I always find it interesting to combine my interest in perfume, with my subjects. For instance, I became obsessed in the 1990s with Chanel No. 5 because Marilyn Monroe wore it. Then about ten years ago I discovered that while in England, Marilyn became a huge fan of Rose Geranium by Floris. She visited the store whenever she was shopping in London, and then continued to order the fragrance when she returned to the States. In fact, in 1959 she ordered 6 bottles, as we can see in this photo! I am now totally fascinated with Rose Geranium, firstly because I love the smell, but also because I love reading and writing about Marilyn’s trip to England and I think Rose Geranium sums up that era perfectly.
As you know, I am also obsessed with the 1920s and 1930s, and several years ago I wrote books about Carole Lombard and Thelma Todd, who of course lived and worked during that era. During my research into Thelma’s life, I discovered that she was a huge perfume fan and collected many hundreds of bottles during her lifetime. In fact, as you can see from this photo, in 1934 she was so proud of her collection that Photoplay did a feature all about it. The journalist labelled it, “Thelma’s nasal test laboratory,” and guessed how much such a collection would be worth. Sadly for Thelma, the feature attracted attention of a negative kind, and just months later, burglars broke into her house and stole the lot!
Carole Lombard was equally enraptured by scents and in 1931 she gave the following quote to Screenland magazine:
“I really love perfumes. I don’t buy the stuff for the bottles to be used as decorations on my dressing table. I open every bottle the moment I get it home and use it until I tire of it. I change perfumes on an average of once a week, returning to old favourites or new possibilities, and the stimulating effect of this variety in aromas is quite pleasant.”

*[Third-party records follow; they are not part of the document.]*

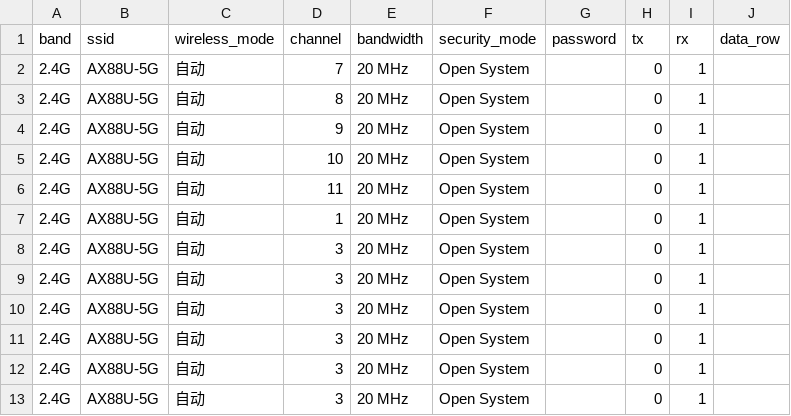
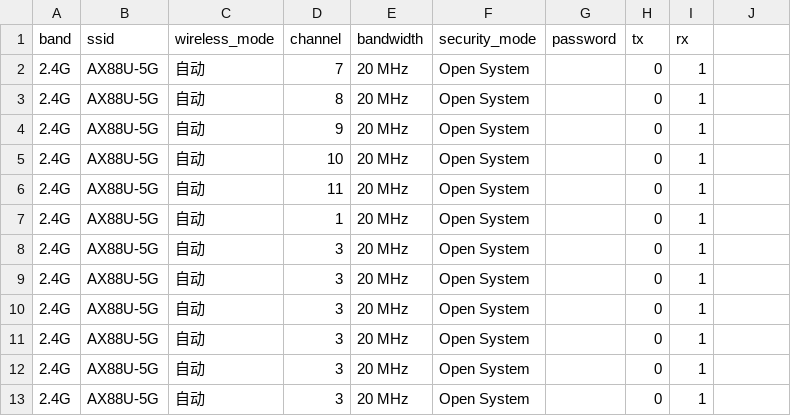
Before and after one commit to zhaoxiaojia/wifi_test, a CSV file: config/performance_test_csv/asus/rvr_wifi_setup.csv, drawn as a sheet; the diff names each change by its address in the sheet, - before the commit and + after, or states it on an @@ line.

Commit message:
Remove data_row field from RVR Wi-Fi config

```diff
--- a/config/performance_test_csv/asus/rvr_wifi_setup.csv
+++ b/config/performance_test_csv/asus/rvr_wifi_setup.csv
-J1: data_row
+J1: (empty)
```
Also changed, not shown: 4 other files.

While the chances of me ever acquiring any of Carole or Thelma’s personally owned fragrances are low (especially since Thelma’s were stolen!), I was absolutely thrilled to discover that Floris has released a new perfume, inspired by those wild and glamorous days, and the people who lived them. Called 1927, the perfume is a citrus floral fragrance with Top Notes of bergamot, aldehydes, and mandarin; Heart Notes of mimosa, violet, and narcissus; and Base Notes of musk, patchouli and vanilla. Just like the Flapper Girls, the Charleston and The Great Gatsby, 1927 makes a bold statement and is utterly, utterly delicious. So much so in fact that my 14-year-old daughter begged me for a spritz when she was on her way to the cinema on Saturday! I let her wear my prized perfume on that occasion, but the chances of it happening again are pretty remote! 🙂
I will continue to be fascinated by perfume, the 1920s and of course the beautiful, strong women I write about every day, so if these three things occasionally combine, then I consider myself truly blessed and totally inspired!
Until next time,
If you would like to find out more about 1927 or Rose Geranium bath essence or soap, please visit the Floris website. I’m also happy to say that Marilyn’s favourite British fragrance is available once again as an Eau de Toilette, exclusively in the Jermyn Street Floris store!
The Ice Cream Blonde: The Whirlwind Life and Mysterious Death of Screwball Comedienne Thelma Todd and Carole Lombard: Twentieth Century Star are both available to order from all good book shops.